Swapping chips for a side salad. A new jacket that compliments your favourite pair of jeans. Acquiring some incense sticks to raise the level of Feng Shui in your bedroom. Or it could be getting a new haircut.
At which point, let us introduce Jordan Pickford.
It doesn’t feel so long ago that every barstool pundit in the country was calling for Gareth Southgate to drop Pickford, whose form at Everton often veered between brilliant and baffling.
And here we are now, with the 27-year-old having just become the first goalkeeper to keep four clean sheets during the opening four matches of a European Championship.
Pickford himself has credited the influence of working with a sports psychologist, allowing him to become more assured and minimising the skittish moments that have dominated perceptions of the goalkeeper.
That theory certainly holds merit – anybody who saw Raheem Sterling receive the mutter und vater of all castigations after gifting possession to Germany seconds before Thomas Muller’s astonishing miss can testify that Pickford has no problem holding his team-mates to account.
— The Sportsman (@TheSportsman) June 29, 2021
But maybe his upturn in form can be partly explained by his new slicked-back haircut.
Speaking before the Czech Republic game, Pickford said: “Mase (Mason Mount) was telling me to get a slick back, so I thought I’ll just let it grow and see what happens.
“I felt like I’ll keep it, better than a short back and sides!”
We all know from experience that a decent trim can elevate a person’s self-confidence, fuelled by the renewed belief in our own attractiveness.
And that 1% boost, alongside the faith shown in him by Gareth Southgate when bloggers nationwide were shouting for Dean Henderson, has been enough for Pickford to be one of England’s standout performers of Euro 2020.
During the tight and tense tussle with Germany (did we honestly expect it to be anything else?), Pickford was not required to make a string of saves as England exuded a level of control normally associated with more successful sides.
But he was called upon to make two crucial saves that gave England the platform for their second-half heroics.
Thirty minutes of not very much had passed when Kai Havertz collected the ball and slipped it through to club team-mate Timo Werner in the six-yard box.
Many Premier League followers will have been pleased that the chance fell to the toaster-toed Werner. But the Chelsea striker did everything right here, hitting his shot hard and low as every coaching manual instructs.
He reckoned without Pickford. Spreading his limbs like an octopus during an intense game of Twister, the Everton man blocked Werner’s effort and the watching nation breathed a collective sigh of relief.
Brilliant save by Pickford! ✋
That’s travelled through the smallest gap at a ridiculous pace 🚀pic.twitter.com/oHGywqB6eo
— The Modern-Day GK (@themoderndaygk) June 29, 2021
If that save emphasised Pickford’s smothering skills, his next big moment highlighted his agility and quick reflexes.
Germany started the second half stronger, building play from the back and attempting to draw the English defence out of their entrenched positions.
A scramble ensued outside of the penalty area, the ball determinedly avoiding any one player in the manner of a new arrival assessing their options on Love Island.
It eventually fell to Havertz.
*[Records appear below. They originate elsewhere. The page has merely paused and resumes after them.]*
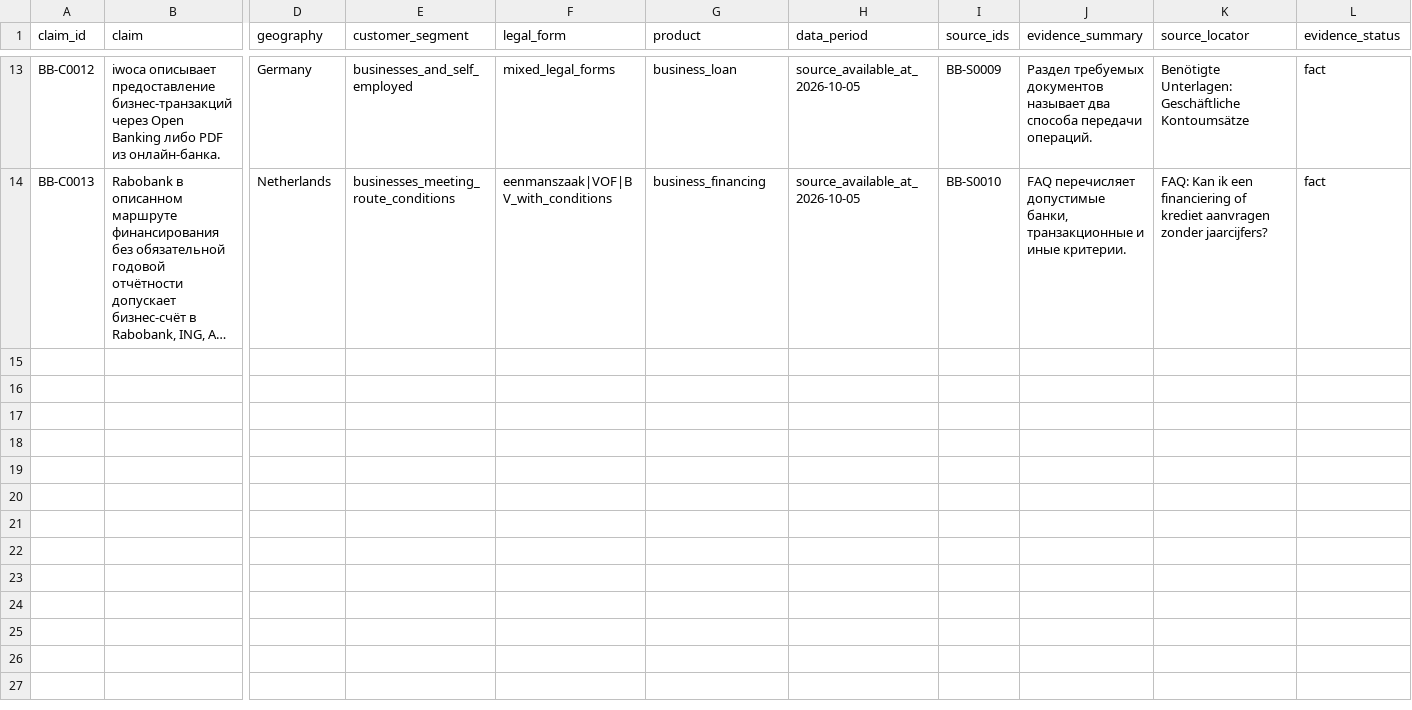
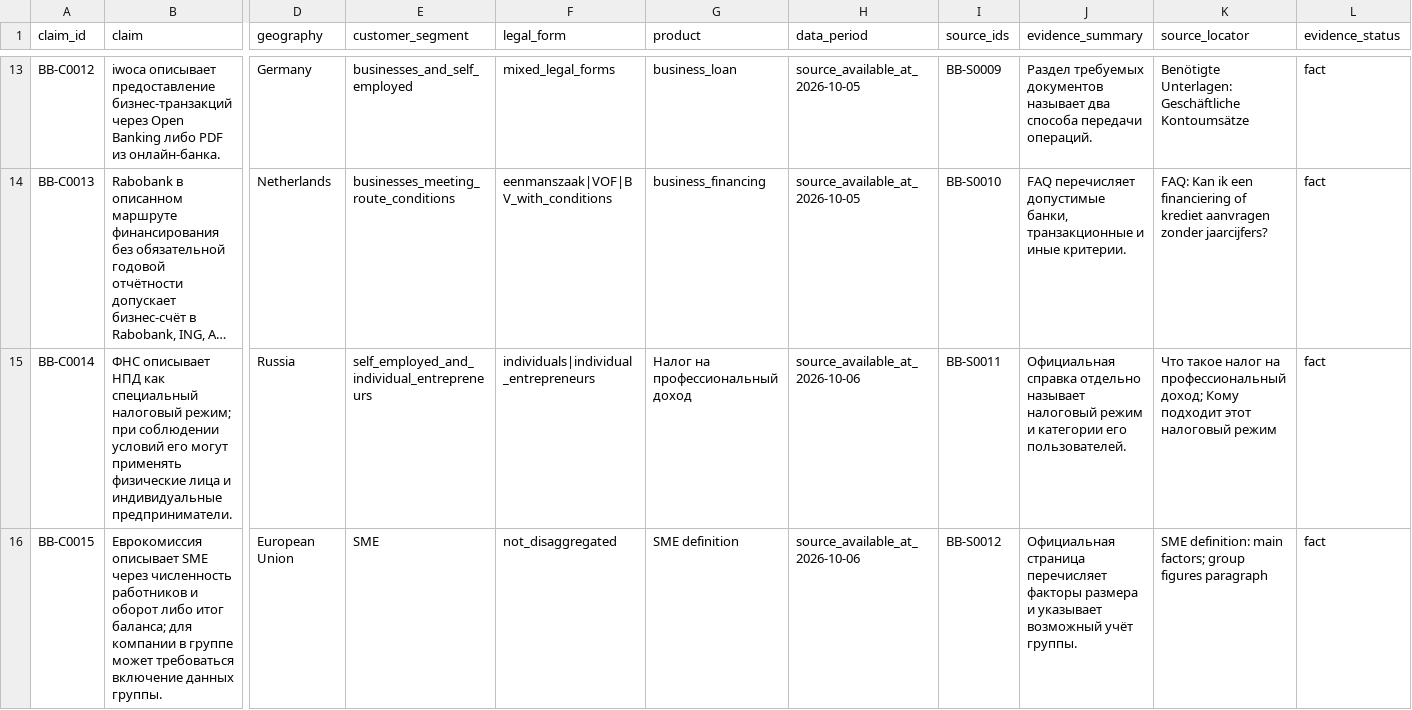
Before and after one commit to vladimirutkin2mn-lgtm/b2b_credit_market_research, a CSV file: data/b2b_banking/claims.csv, drawn as a sheet; only a part is shown, gaps mark what is left out; long unchanged cells end in …; rows hold the shown columns only; the diff names each change by its address in the sheet, - before the commit and + after, or states it on an @@ line.

Commit message:
Complete BB-02 segmentation and cohort metric definitions

```diff
--- a/data/b2b_banking/claims.csv
+++ b/data/b2b_banking/claims.csv
+row 15: BB-C0014 | ФНС описывает НПД как специальный налоговый режим; при соблюдении условий его могут применять физические лица и индивидуальные предприниматели. | Russia | self_employed_and_individual_entrepreneurs | individuals|individual_entrepreneurs | Налог на профессиональный доход | source_available_at_2026-10-06 | BB-S0011 | Официальная справка отдельно называет налоговый режим и категории его пользователей. | Что такое налог на профессиональный доход; Кому подходит этот налоговый режим | fact
+row 16: BB-C0015 | Еврокомиссия описывает SME через численность работников и оборот либо итог баланса; для компании в группе может требоваться включение данных группы. | European Union | SME | not_disaggregated | SME definition | source_available_at_2026-10-06 | BB-S0012 | Официальная страница перечисляет факторы размера и указывает возможный учёт группы. | SME definition: main factors; group figures paragraph | fact
```
Also changed, not shown: data/b2b_banking/research_backlog.csv, data/b2b_banking/sources.csv, 5 other files.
Arguably Germany’s best player on the day, the forward set himself and unleashed a rasping first-time shot that replays showed was destined for the roof of Pickford’s net.
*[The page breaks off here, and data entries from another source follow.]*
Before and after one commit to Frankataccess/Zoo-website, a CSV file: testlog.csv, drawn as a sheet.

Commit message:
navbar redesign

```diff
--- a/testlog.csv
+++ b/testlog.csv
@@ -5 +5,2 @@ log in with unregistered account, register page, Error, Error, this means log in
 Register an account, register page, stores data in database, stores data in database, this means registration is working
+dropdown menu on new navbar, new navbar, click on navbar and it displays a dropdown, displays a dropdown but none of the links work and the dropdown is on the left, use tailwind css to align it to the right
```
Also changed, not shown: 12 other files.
Again Pickford rose to the challenge. Despite having less than a second to think about it, he flung himself instinctively at the rising ball and did enough to tip it over the crossbar.
As is customary these days, a brilliant Pickford save was closely followed by a brilliant Pickford bollocking at nobody in particular.
England went on to secure a famous 2-0 victory and the nation bathed itself in congratulatory lager. The sky appears to be the limit now the national team have beaten an elite opponent in a tournament knockout match.
It may even be coming home. Maybe.
For all the expectation that England would blow opponents away with their enviable attacking options, this campaign has been built on an impregnable defence and a sense of self-belief that treats outside criticism as background noise and keeps faith in their own methods.
With his Samson-esque haircut and impressive performances, Pickford embodies this new England better than anybody.
By Michael Lee